Hilary Disch

With the Philly AIDS Walk quickly approaching on October 17, we want to highlight some of our services for people living with HIV/AIDS or engaging in behaviors that put them at risk for acquiring HIV. Our Testing Team is doing phenomenal work on the ground to help our Kensington community members know their status, stay healthy, and make empowered decisions regarding their health.

Testing Specialist Rafael Jimenez says that his team's work is essential, especially in a neighborhood facing poverty and a lack of resources. 

“I choose this work because I’ve been HIV positive for almost 25 years now.
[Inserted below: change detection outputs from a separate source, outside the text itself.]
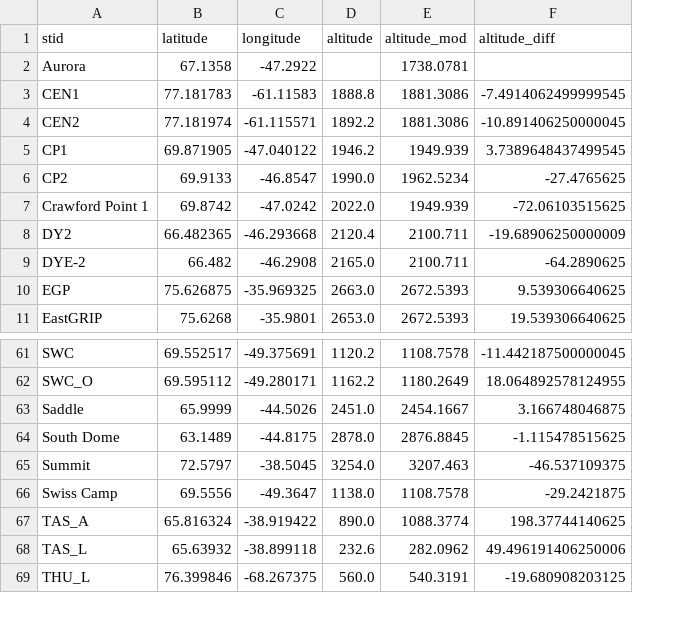
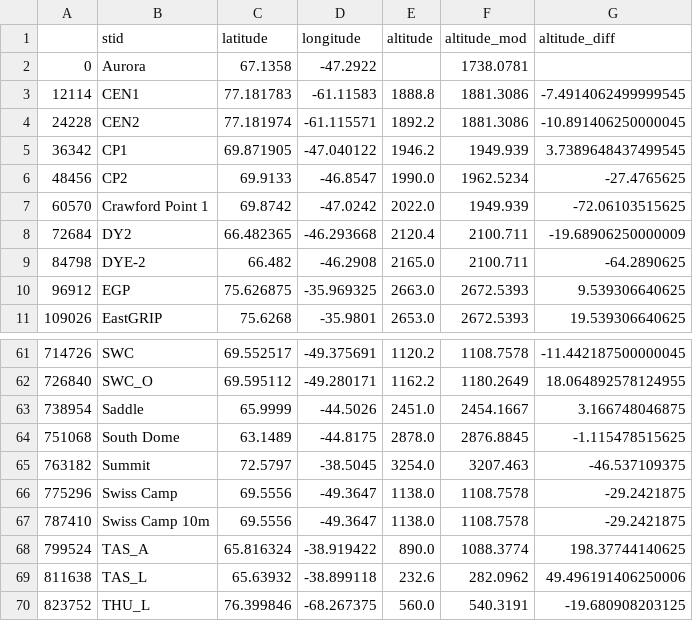
Before and after one commit to BaptisteVandecrux/CARRA-evaluation, a TSV file: station_overview.tsv, drawn as a sheet; only a part is shown, gaps mark what is left out; the diff names each change by its address in the sheet, - before the commit and + after, or states it on an @@ line.

```diff
--- a/station_overview.tsv
+++ b/station_overview.tsv
+column A, rows 2-11: 0 | 12114 | 24228 | 36342 | 48456 | 60570 | 72684 | 84798 | 96912 | 109026; rows 61-66: 714726 | 726840 | 738954 | 751068 | 763182 | 775296; rows 68-70: 799524 | 811638 | 823752
+row 67: 787410 | Swiss Camp 10m | 69.5556 | -49.3647 | 1138.0 | 1108.7578 | -29.2421875
```
Also changed, not shown: 28 other files.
That motivates me to stay in the field and ensure that people know their status by recruiting folks in this environment to get tested, and to ensure that they get connected to care so they can live long healthy lives," he says.

The team's coordinator, Luis Couvertier, is driven to do this work by the memories of the people he has lost, and in honor of his loved ones that are living with HIV.

“I’ve lost a lot of people from HIV/AIDS. This work is a passion of mine — trying to help people and also teach people how to maintain negative status through safer sex practices, like how to use a condom properly or getting on PrEP.”

Luis's team administered 1,298 HIV tests and 922 Hepatitis tests in FY2021. While this is an impressive accomplishment, the team agrees that they are always striving to increase their numbers and mitigate the obstacles and stigma that discourage community members from getting tested. According to Testing Specialist Desmond Doyley, it can be challenging for some participants to prioritize their long-term health and wellbeing when they are constantly trying to meet their urgent, immediate needs. These needs might include food, shelter, clothing, and avoiding painful withdrawal symptoms.

"We make sure they understand that we are not judging them"

Luis agrees, and adds that the team has adopted strategies to encourage participants get tested and learn about care options. “We offer people incentives to stay for their session, and that could be a gift card, food, sterile syringes, something just to keep them engaged... Whether their status is positive or not positive, they can leave with prevention information and condoms, and we give them referrals for PrEP if they’re interested," Luis says.

Because of the team's incentive programs and compassionate, open-minded approach to service, they say that many of their participants return every three months to get tested.

“Lots of people in our population get mistreated, such as in hospitals, so we make sure they understand that we are not judging them. As a result, they do come back,” states Rafael.

“Just because you are in active addiction doesn’t make you less of a person," Luis says. "We treat people the way we want to be treated when we go somewhere and that’s with respect, first and foremost.”